When discussing baseball players, the media, the fans, and the players themselves all go to the numbers. But the numbers for B.J. Upton are misleading. He’s not been as productive, and certainly not as consistent, as his career figures might indicate.
The Atlanta Braves, and more precisely ex-GM Frank Wren, did not use their heads when they signed Upton (along with a good signing of B.J.’s younger brother Justin) to a five-year, $75.25MM after the 2012 season. Upton’s career splits in his eight seasons in Tampa Bay were average – .255/.336/.422 and despite averaging 25 HRs, 79 RBI, and 38 stolen bases his last two season with the Rays, there were warning signs.
The elder Upton’s home splits in 2011 were .209/.300/.374; a year later he posted an .814 oPS at home, but .687 on the road. He had also had a miserable first half in 2012 with a .679 OPS in 71 games. His second half surge (21 HR 49 RBI in 71 games) made his overall numbers look better and certainly influenced Atlanta’s decision to sign him.
Politics can play a big part in awards and rewards, but Upton never made an All-Star team, won a Silver Slugger Award or a Gold Glove.
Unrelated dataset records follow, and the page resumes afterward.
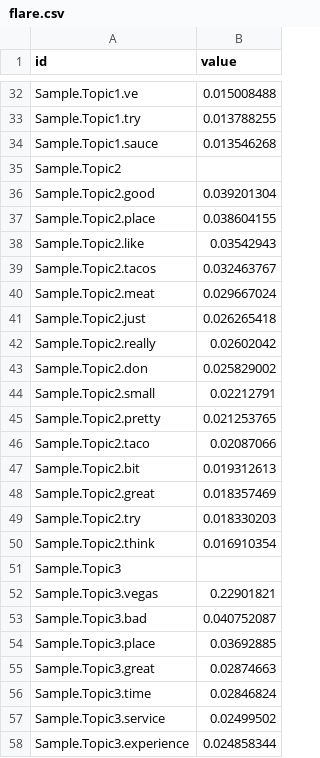
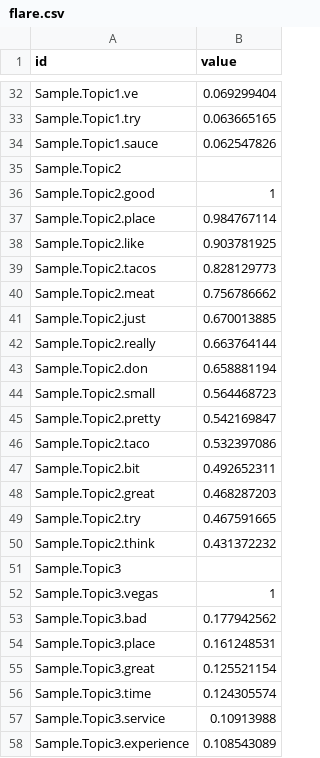
Before and after one commit to CongChen2017/CongChen2017.github.io, a CSV file: temp/flare.csv, drawn as a sheet; only a part is shown, gaps mark what is left out; the diff covers the shown part only; the diff names each change by its address in the sheet, - before the commit and + after, or states it on an @@ line.

```diff
--- a/temp/flare.csv
+++ b/temp/flare.csv
-B32 (value): 0.015008488
+B32 (value): 0.069299404
-B33 (value): 0.013788255
+B33 (value): 0.063665165
-B34 (value): 0.013546268
+B34 (value): 0.062547826
-B36 (value): 0.039201304
+B36 (value): 1
-B37 (value): 0.038604155
+B37 (value): 0.984767114
-B38 (value): 0.03542943
+B38 (value): 0.903781925
-B39 (value): 0.032463767
+B39 (value): 0.828129773
-B40 (value): 0.029667024
+B40 (value): 0.756786662
-B41 (value): 0.026265418
+B41 (value): 0.670013885
-B42 (value): 0.02602042
+B42 (value): 0.663764144
-B43 (value): 0.025829002
+B43 (value): 0.658881194
-B44 (value): 0.02212791
+B44 (value): 0.564468723
-B45 (value): 0.021253765
+B45 (value): 0.542169847
-B46 (value): 0.02087066
+B46 (value): 0.532397086
-B47 (value): 0.019312613
+B47 (value): 0.492652311
-B48 (value): 0.018357469
+B48 (value): 0.468287203
-B49 (value): 0.018330203
+B49 (value): 0.467591665
-B50 (value): 0.016910354
+B50 (value): 0.431372232
-B52 (value): 0.22901821
+B52 (value): 1
-B53 (value): 0.040752087
+B53 (value): 0.177942562
-B54 (value): 0.03692885
+B54 (value): 0.161248531
-B55 (value): 0.02874663
+B55 (value): 0.125521154
-B56 (value): 0.02846824
+B56 (value): 0.124305574
-B57 (value): 0.02499502
+B57 (value): 0.10913988
-B58 (value): 0.024858344
+B58 (value): 0.108543089
```
Also changed, not shown: 124 edited cells elsewhere in this file.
The Braves paid the then 28-year old as if he was that type of player. His two years in Atlanta couldn’t have been much more disastrous than they were. A Brendan Ryan-like .557 OPS in 2013 (including a .184 batting average), followed by a .620 OPS last season. He had 33 doubles and 21 home runs…in two seasons combined.
The Braves can’t get rid of Upton fast enough, but who is going to take him? The Braves will have to eat much of the $46MM-plus still owed to him to have any chance of a deal. Even then, they are not going to get more than middling prospects and no Major League talent, unless it’s swapping one bad contract for another. Justin Upton becomes a free agent after the 2015 season. The Braves may have to deal the “good” Upton in order to keep the senior Upton.
Let the buyer beware.